But there is another side in this arena of control. States and cities are now taking the initiative in areas of taxation, several areas of employment legislation, electronic monitoring of workers, raising wage levels, child labor laws, combating domestic violence, protecting employers from liability, and things that affect costs and subjective taxation.
State legislatures can attack more controversial issues more quickly than Congress can. Controversial legislation seems to pass more easily in state capitols because the law-making bodies tend to be smaller and closer to their constituents. When activists can't get legislation passed by Congress, they are turning to the states to get what they want.

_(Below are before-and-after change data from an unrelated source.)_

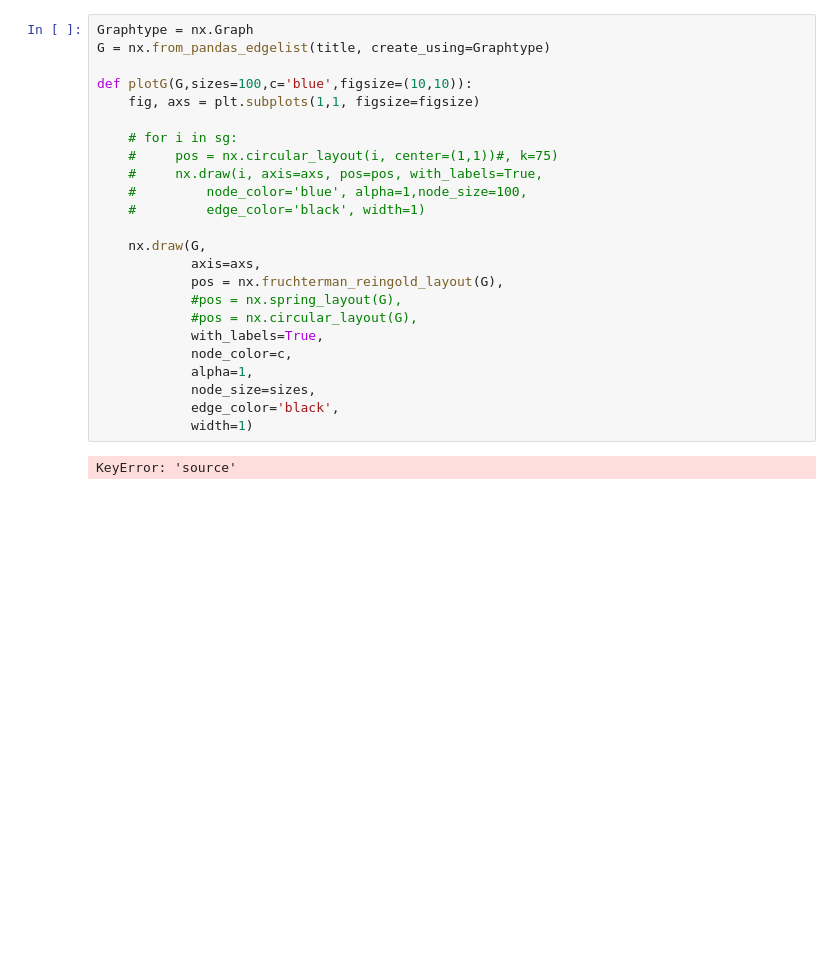
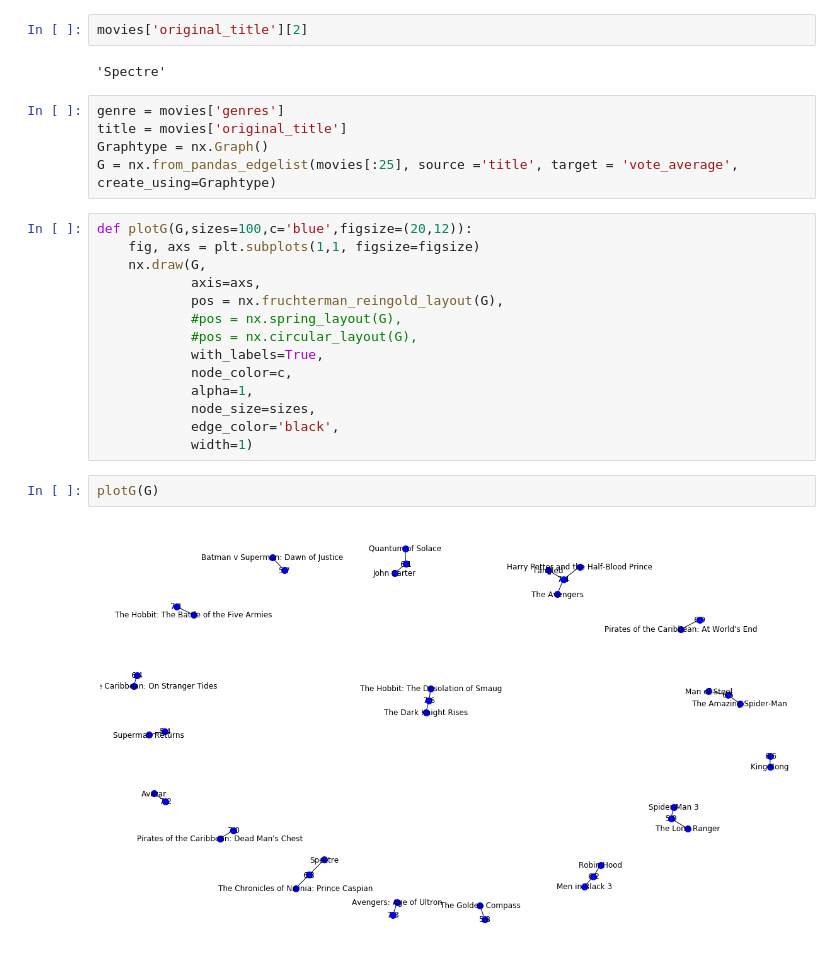
Before and after one commit to lilbooth53/social_network, a Jupyter notebook: network_analysis.ipynb, the cells around one changed output. Cells and saved outputs as stored; diff of their text form; blank space fills up the shorter version.

```diff
--- a/network_analysis.ipynb
+++ b/network_analysis.ipynb
@@ -18,16 +22,15 @@ genre = movies['genres']
+# %%
+movies['original_title'][2]
+# %% [output]
+'Spectre'
+# %%
+genre = movies['genres']
+title = movies['original_title']
+Graphtype = nx.Graph()
+G = nx.from_pandas_edgelist(movies[:25], source ='title', target = 'vote_average', create_using=Graphtype)
 # %%
-Graphtype = nx.Graph
-G = nx.from_pandas_edgelist(title, create_using=Graphtype)
-
-def plotG(G,sizes=100,c='blue',figsize=(10,10)):
+def plotG(G,sizes=100,c='blue',figsize=(20,12)):
     fig, axs = plt.subplots(1,1, figsize=figsize)
-
-    # for i in sg:
-    #     pos = nx.circular_layout(i, center=(1,1))#, k=75)
-    #     nx.draw(i, axis=axs, pos=pos, with_labels=True,
-    #         node_color='blue', alpha=1,node_size=100,
-    #         edge_color='black', width=1)
-
     nx.draw(G,
             axis=axs,
             pos = nx.fruchterman_reingold_layout(G),
@@ -39,5 +42,7 @@ def plotG(G,sizes=100,c='blue',figsize=(10,10)):
             node_size=sizes,
             edge_color='black',
             width=1)
-# %% [output]
-KeyError: 'source'
+# %%
+plotG(G)
+# %% [output]
+[figure, added]
```
Also changed, not shown: parts of 5 cells of this notebook.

The living wage legislation has also resulted in a few areas that would prohibit states from imposing salary levels that exceed the state minimum wage laws. The movement to pass employment discrimination about genetic testing was one of the first successes for activists. Wisconsin passed the nation's first law banning genetic testing and discrimination by employers in 1991. In 1996, New Jersey passed the first comprehensive workplace genetic discrimination laws.
In June this year, 34 states had taken some action on equal pay legislation. New Hampshire's governor signed a bill making it easier for women to bring equal pay claims in the state. In Alabama and South Dakota, legislators passed resolutions urging employers to review male and female pay patterns.

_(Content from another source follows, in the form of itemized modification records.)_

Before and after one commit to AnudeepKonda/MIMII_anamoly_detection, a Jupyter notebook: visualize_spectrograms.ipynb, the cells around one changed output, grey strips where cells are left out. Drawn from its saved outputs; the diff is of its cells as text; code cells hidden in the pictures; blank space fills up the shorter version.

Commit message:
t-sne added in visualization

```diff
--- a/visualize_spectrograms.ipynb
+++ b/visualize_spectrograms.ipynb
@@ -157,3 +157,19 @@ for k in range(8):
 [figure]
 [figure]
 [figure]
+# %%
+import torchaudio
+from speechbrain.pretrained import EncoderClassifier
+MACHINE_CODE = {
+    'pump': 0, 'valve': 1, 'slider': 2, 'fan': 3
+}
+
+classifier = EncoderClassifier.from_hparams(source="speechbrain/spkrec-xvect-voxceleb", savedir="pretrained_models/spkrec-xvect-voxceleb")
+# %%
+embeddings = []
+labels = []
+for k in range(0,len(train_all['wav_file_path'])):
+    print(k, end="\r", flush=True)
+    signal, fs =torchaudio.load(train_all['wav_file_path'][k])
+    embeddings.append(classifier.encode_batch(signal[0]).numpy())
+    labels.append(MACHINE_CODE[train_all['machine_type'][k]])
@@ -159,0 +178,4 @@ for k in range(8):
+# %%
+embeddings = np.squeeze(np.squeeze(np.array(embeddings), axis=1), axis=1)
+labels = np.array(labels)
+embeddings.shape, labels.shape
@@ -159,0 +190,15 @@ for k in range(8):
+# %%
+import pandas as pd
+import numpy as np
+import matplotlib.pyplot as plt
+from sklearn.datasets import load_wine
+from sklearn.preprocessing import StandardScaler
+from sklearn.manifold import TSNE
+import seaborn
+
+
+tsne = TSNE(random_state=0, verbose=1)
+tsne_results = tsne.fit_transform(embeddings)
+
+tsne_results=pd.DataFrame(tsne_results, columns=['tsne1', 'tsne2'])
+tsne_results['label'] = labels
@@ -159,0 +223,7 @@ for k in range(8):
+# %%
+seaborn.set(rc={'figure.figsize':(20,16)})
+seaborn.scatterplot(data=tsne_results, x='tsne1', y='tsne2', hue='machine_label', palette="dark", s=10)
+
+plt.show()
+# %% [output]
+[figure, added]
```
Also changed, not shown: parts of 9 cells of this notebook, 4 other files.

Around the country, millions of civic activists, labor unions and church leaders have come together to boost wages for low-paid workers. Ten states and the District of Columbia joined together to lobby for higher wages for low-paid workers. California, Connecticut and Maryland have made it illegal for employers to retaliate against victims of crime or domestic violence for taking time off to appear in court. In Maine, violence victims must be given leave to attend court or receive medical treatments.
In response to the growing number of working mothers, several states including Minnesota and Tennessee have passed laws requiring employers to accommodate nursing mothers who want to breast-feed their infants. It's the perceived little things that have become big things in state legislatures.
(Editor's Note: Material in this column has been obtained from news articles written by David S. Broder and Kirsten Downey Grimsley in the Washington Post national weekly edition.)
On the lighter side...
The bottom line
A woman went to visit a friend who was babysitting her 6-year-old grandson and the newest arrival, a granddaughter. She hadn't seen the baby girl, and when she arrived at the house, the little boy said, "Come see my sister."
The lad then led his grandmother's friend into the nursery, where the baby had been put down for a nap. "She's beautiful," said the friend. "And I'll bet she's already spoiled."
The baby's big brother thought for a moment, then replied, "Naw, she's not spoiled. She smelled like that when they brought her home from the hospital."
Middle of the road
You've reached middle age when you're not inclined to exercise anything but caution.
-- Saturday Evening Post